* _The problem_
Among these entries, how many lines have the string "index" in them? Only the number is needed.

* _The records_

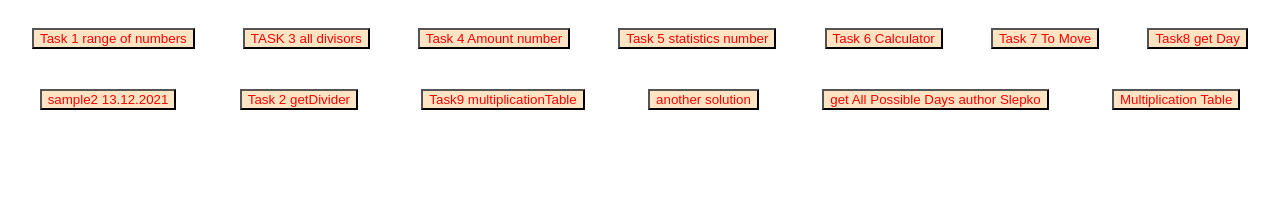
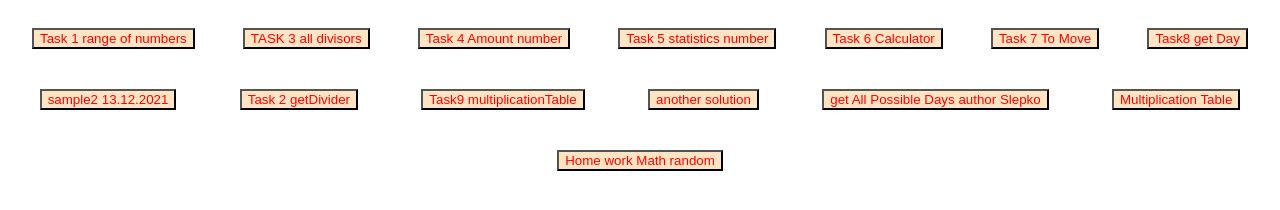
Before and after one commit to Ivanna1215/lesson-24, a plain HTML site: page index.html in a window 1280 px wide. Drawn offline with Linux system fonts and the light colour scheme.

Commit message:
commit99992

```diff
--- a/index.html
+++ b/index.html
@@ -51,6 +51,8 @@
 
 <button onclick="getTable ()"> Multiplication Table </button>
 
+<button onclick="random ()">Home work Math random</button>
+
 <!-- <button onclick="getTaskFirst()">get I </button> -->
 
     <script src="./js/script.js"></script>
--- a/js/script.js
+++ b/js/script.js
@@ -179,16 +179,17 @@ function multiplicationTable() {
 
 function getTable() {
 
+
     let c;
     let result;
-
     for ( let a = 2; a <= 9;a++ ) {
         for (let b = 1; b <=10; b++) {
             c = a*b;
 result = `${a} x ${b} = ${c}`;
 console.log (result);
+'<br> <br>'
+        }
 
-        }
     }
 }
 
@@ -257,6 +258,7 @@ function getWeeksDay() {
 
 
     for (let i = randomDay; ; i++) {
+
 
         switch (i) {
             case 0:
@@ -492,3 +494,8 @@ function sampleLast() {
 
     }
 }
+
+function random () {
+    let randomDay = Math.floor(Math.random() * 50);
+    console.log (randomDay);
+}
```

...

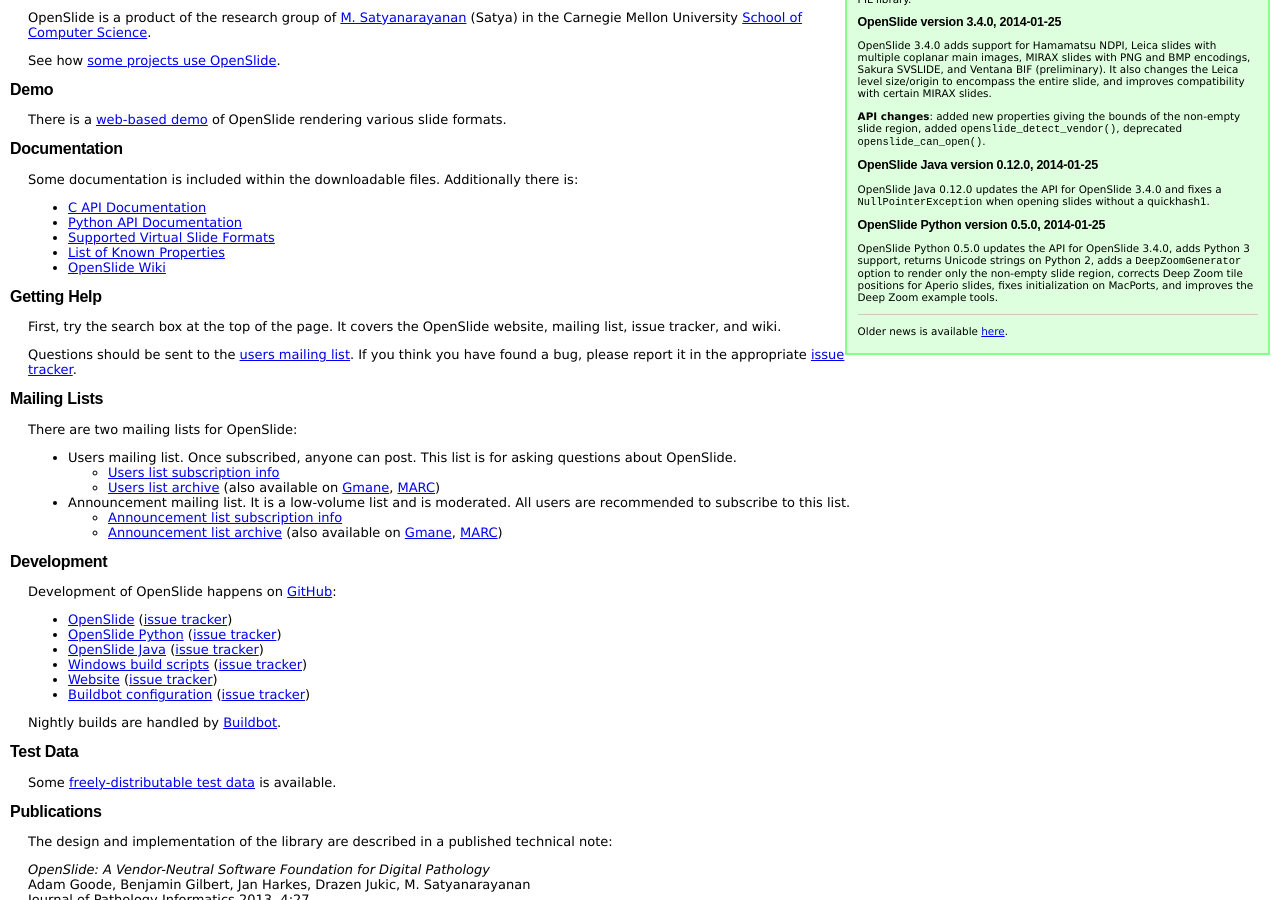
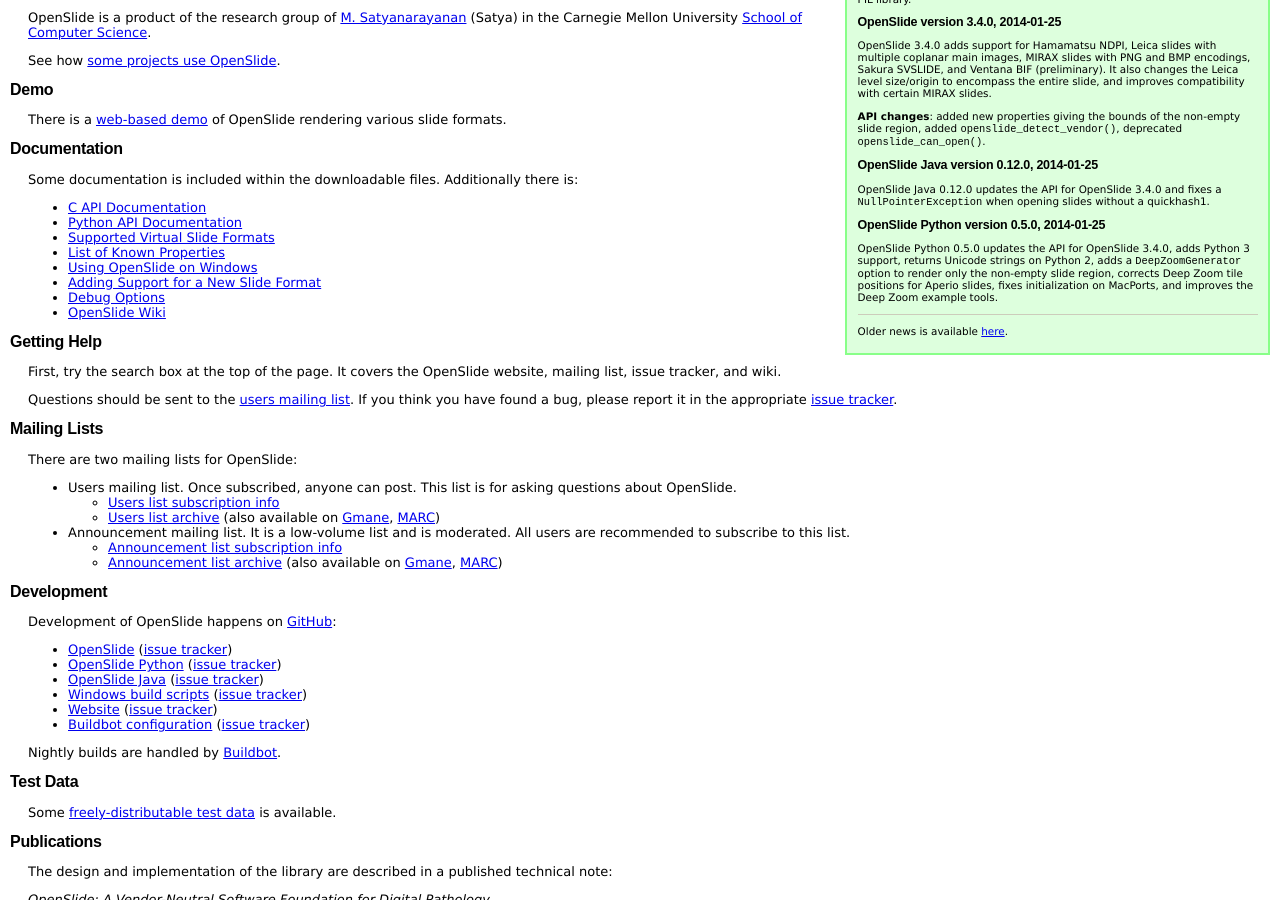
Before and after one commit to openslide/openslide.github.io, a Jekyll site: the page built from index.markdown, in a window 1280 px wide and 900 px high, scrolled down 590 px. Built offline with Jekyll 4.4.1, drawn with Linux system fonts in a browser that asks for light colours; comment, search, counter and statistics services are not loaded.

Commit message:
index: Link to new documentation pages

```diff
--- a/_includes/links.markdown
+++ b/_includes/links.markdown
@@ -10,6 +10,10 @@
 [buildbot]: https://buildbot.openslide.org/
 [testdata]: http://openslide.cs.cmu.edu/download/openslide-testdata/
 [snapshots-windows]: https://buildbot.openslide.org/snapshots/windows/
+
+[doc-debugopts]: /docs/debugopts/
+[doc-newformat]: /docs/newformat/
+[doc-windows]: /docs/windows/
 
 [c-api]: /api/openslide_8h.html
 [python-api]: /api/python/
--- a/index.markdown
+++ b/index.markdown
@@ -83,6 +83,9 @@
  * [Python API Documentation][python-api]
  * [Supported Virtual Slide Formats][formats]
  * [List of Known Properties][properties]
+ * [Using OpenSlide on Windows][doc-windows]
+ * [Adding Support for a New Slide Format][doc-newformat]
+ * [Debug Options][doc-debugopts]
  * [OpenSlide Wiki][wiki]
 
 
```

* _Task solution_
7